> _WHAT YOU HAVE TO DO_: Filter this material down to the lines that contain the string "edge", and return those lines.

● ● ● ● ● ● ●

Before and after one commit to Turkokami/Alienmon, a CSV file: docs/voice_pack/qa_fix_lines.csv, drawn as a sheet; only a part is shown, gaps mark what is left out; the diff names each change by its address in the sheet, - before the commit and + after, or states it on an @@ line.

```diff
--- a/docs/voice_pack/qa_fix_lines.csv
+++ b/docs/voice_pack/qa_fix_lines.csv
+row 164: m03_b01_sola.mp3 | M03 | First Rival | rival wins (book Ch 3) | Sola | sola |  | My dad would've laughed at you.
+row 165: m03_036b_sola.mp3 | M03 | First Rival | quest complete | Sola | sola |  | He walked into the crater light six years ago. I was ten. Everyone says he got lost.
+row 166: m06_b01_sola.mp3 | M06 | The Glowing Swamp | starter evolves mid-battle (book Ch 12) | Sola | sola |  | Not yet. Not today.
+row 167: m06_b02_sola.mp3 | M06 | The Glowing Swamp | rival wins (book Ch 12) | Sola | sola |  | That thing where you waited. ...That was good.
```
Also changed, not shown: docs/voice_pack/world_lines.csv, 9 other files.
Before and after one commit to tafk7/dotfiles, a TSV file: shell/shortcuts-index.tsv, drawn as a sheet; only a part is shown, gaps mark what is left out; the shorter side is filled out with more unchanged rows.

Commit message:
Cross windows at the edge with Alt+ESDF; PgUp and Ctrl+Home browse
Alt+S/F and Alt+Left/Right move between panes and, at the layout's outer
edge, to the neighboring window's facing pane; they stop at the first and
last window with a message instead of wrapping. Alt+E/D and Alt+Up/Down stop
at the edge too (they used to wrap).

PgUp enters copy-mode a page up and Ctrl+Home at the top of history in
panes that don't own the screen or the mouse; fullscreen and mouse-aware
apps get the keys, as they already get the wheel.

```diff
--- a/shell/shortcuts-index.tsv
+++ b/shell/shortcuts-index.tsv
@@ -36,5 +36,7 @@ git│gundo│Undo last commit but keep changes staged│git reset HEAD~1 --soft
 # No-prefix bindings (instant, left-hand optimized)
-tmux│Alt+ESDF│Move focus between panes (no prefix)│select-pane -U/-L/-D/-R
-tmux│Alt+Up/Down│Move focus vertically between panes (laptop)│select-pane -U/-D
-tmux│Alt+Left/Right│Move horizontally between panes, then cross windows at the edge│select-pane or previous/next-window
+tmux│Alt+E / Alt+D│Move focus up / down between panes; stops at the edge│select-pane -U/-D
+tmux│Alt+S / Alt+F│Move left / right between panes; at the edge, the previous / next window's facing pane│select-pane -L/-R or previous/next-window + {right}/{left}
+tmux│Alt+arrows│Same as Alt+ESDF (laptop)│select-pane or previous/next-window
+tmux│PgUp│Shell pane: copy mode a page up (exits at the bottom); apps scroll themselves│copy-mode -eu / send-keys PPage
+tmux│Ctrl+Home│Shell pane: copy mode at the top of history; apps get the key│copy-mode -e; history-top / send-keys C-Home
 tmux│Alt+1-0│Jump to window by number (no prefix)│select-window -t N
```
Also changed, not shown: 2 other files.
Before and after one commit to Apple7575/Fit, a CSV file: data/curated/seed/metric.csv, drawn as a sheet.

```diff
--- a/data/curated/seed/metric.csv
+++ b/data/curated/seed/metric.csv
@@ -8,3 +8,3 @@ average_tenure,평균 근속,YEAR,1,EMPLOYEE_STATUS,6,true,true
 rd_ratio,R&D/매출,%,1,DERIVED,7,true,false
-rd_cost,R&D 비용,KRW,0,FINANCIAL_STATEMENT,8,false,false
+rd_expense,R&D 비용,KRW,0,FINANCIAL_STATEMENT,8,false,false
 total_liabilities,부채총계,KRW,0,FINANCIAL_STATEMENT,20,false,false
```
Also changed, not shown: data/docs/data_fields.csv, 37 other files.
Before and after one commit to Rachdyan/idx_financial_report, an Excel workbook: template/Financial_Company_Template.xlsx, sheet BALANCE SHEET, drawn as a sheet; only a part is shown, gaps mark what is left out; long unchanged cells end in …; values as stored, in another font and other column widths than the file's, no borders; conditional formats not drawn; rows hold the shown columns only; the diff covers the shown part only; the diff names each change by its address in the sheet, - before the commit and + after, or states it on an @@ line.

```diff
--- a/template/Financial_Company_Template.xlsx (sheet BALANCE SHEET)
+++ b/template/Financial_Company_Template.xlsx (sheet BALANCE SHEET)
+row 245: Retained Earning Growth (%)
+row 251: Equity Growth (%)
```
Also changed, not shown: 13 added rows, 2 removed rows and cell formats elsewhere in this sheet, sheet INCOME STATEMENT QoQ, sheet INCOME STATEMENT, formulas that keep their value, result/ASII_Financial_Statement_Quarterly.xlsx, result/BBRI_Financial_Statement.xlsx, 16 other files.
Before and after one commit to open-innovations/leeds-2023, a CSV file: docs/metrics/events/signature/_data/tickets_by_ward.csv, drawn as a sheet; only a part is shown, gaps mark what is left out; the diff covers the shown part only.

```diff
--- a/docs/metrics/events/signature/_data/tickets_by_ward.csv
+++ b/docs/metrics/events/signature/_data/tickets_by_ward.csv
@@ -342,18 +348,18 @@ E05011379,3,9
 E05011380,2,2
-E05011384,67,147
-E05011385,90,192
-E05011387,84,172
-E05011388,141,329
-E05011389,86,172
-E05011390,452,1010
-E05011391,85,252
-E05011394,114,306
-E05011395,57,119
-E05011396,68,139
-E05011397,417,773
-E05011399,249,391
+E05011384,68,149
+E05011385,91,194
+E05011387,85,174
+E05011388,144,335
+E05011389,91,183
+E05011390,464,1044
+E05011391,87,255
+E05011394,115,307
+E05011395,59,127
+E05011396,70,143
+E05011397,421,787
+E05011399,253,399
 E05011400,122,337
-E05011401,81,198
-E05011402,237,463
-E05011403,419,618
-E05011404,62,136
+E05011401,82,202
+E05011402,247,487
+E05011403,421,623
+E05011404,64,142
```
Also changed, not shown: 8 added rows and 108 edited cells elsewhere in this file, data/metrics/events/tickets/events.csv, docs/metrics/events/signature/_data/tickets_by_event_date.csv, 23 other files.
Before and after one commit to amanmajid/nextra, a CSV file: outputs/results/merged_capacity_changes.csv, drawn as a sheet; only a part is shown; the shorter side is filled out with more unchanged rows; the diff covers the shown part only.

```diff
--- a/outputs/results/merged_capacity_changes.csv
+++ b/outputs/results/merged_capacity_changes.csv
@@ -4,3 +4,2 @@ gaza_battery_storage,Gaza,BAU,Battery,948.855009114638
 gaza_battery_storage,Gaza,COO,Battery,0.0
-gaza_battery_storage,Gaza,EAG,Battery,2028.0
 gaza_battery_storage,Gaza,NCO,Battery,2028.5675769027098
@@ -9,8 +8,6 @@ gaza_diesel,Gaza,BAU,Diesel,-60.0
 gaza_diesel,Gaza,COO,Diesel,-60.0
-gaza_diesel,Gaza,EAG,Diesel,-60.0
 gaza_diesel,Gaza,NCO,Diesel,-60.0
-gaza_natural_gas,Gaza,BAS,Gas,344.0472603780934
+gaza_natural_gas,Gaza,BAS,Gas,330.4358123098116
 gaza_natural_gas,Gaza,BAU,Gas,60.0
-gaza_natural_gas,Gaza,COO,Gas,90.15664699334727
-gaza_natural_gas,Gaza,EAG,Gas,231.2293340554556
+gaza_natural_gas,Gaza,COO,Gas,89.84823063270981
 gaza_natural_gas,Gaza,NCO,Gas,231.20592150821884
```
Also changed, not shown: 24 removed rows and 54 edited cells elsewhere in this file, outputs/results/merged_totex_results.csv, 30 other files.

● ● ● ● ● ● ●

> _OUTPUT OF THE EXERCISE_:
Cross windows at the edge with Alt+ESDF; PgUp and Ctrl+Home browse
edge, to the neighboring window's facing pane; they stop at the first and
at the edge too (they used to wrap).
-tmux│Alt+Left/Right│Move horizontally between panes, then cross windows at the edge│select-pane or previous/next-window
+tmux│Alt+E / Alt+D│Move focus up / down between panes; stops at the edge│select-pane -U/-D
+tmux│Alt+S / Alt+F│Move left / right between panes; at the edge, the previous / next window's facing pane│select-pane -L/-R or previous/next-window + {right}/{left}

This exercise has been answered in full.